Why do Germany play in white and black?
White and black were the colours of Prussia, the dominant force in the Empire, so given that Germnany first played a game in 1908, it seems reasonable to assume this was a key factor in the choice. More interesting though is…
Why was the German second strip (until 2002) green?
The only answer I can find on the interweb says it was because of the Republic or Ireland. In the aftermath of the Second World War, the new West German side found it difficult to arrange matches. The first country to oblige were the Irish, and the German FA chose the second strip colour in their honour. It’s a wonderful story, and the only thing that gets in the way of this heartwarming story of peace and tolerance through the magic of football is that is it complete bollocks.
The real answer is because the colours of the German FA are green and white. No more, no less. And why are those colours green and white? I suspect because football is played on grass, which is green, and uses white markings. The Irish angle is something of a German urban myth and in Germany, when the rational explanation conflicts with the mythical one, print the rational explanation.
Why do England play in white and blue, when the St George cross is white and red?
The FA say that’s it’s because blue is on the FA crest and so it’s an official FA colour. I don’t find this satisfying at all, especially given that red is also on that FA crest. Until someone can say otherwise more convincingly, I’ll take it as a traditional conflation of England and the UK, and the prevalance of blue in the Union Flag.
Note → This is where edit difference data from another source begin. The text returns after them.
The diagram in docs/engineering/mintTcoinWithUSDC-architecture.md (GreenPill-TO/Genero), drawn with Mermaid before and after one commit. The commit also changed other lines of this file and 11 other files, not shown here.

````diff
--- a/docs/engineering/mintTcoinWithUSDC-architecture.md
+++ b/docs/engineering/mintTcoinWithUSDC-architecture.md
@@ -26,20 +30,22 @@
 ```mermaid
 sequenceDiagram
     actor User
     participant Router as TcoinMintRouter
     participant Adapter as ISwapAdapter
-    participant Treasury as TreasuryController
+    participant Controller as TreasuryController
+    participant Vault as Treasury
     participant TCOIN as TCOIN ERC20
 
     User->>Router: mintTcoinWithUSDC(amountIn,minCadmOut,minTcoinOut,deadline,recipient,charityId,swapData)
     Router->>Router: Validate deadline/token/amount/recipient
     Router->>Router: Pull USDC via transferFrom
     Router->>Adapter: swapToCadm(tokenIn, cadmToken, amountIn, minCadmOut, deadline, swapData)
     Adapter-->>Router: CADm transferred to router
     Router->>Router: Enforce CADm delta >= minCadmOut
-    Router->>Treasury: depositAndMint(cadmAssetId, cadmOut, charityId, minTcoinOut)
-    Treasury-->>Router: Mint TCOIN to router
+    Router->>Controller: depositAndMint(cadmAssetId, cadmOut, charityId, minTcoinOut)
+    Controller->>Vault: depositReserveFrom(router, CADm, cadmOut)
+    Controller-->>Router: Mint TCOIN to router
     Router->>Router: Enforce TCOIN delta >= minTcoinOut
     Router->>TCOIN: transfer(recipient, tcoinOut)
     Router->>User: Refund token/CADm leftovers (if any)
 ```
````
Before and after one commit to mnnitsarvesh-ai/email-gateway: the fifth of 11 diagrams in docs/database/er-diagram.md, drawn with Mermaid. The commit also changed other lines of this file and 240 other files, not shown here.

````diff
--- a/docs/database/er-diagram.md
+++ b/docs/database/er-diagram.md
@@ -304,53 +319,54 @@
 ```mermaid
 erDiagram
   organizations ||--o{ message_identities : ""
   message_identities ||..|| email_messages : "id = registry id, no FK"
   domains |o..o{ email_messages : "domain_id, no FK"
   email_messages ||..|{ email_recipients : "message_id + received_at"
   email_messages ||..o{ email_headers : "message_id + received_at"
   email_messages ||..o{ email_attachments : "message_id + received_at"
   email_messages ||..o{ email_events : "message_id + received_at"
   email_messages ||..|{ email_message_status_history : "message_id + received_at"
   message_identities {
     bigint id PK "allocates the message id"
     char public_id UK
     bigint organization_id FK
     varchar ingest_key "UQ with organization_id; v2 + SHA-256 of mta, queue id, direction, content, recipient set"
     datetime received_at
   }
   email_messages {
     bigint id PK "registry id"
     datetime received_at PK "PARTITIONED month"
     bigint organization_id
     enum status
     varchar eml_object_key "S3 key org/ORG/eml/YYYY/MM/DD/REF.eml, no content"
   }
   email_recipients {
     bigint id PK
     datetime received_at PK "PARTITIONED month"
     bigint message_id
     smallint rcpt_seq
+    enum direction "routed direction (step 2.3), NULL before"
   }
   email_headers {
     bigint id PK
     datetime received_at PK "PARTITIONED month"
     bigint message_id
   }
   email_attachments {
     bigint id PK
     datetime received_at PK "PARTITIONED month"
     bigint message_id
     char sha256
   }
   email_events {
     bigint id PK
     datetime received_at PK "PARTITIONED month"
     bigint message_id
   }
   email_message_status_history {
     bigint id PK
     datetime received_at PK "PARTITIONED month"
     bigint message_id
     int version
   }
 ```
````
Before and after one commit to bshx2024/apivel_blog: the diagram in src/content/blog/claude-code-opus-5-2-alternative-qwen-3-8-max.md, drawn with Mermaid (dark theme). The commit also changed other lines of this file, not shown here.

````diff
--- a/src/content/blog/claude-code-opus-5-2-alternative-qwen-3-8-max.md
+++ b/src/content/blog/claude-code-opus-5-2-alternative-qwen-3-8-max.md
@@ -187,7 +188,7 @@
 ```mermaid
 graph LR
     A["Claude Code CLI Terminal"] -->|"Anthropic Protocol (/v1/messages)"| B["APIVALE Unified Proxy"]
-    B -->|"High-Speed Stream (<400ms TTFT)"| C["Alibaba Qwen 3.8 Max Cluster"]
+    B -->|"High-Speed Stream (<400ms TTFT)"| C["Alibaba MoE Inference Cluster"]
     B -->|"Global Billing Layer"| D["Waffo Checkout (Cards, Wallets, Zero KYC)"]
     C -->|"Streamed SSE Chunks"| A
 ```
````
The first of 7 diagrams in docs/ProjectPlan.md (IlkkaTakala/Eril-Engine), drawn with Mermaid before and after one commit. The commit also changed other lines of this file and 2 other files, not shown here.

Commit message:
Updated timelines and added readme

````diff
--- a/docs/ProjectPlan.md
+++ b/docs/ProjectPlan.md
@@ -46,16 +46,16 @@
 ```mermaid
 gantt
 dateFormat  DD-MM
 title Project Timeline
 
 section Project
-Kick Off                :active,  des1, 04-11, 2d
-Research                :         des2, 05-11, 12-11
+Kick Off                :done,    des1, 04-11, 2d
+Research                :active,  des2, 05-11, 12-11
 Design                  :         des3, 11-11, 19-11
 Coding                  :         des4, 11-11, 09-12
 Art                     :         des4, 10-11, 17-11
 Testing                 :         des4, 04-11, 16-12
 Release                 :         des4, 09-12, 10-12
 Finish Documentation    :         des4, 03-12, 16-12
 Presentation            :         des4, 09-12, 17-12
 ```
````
So there.
And finally, on a related note, the Freaky Trigger party also asked why there’s orange in the Irish tricolour. We were right.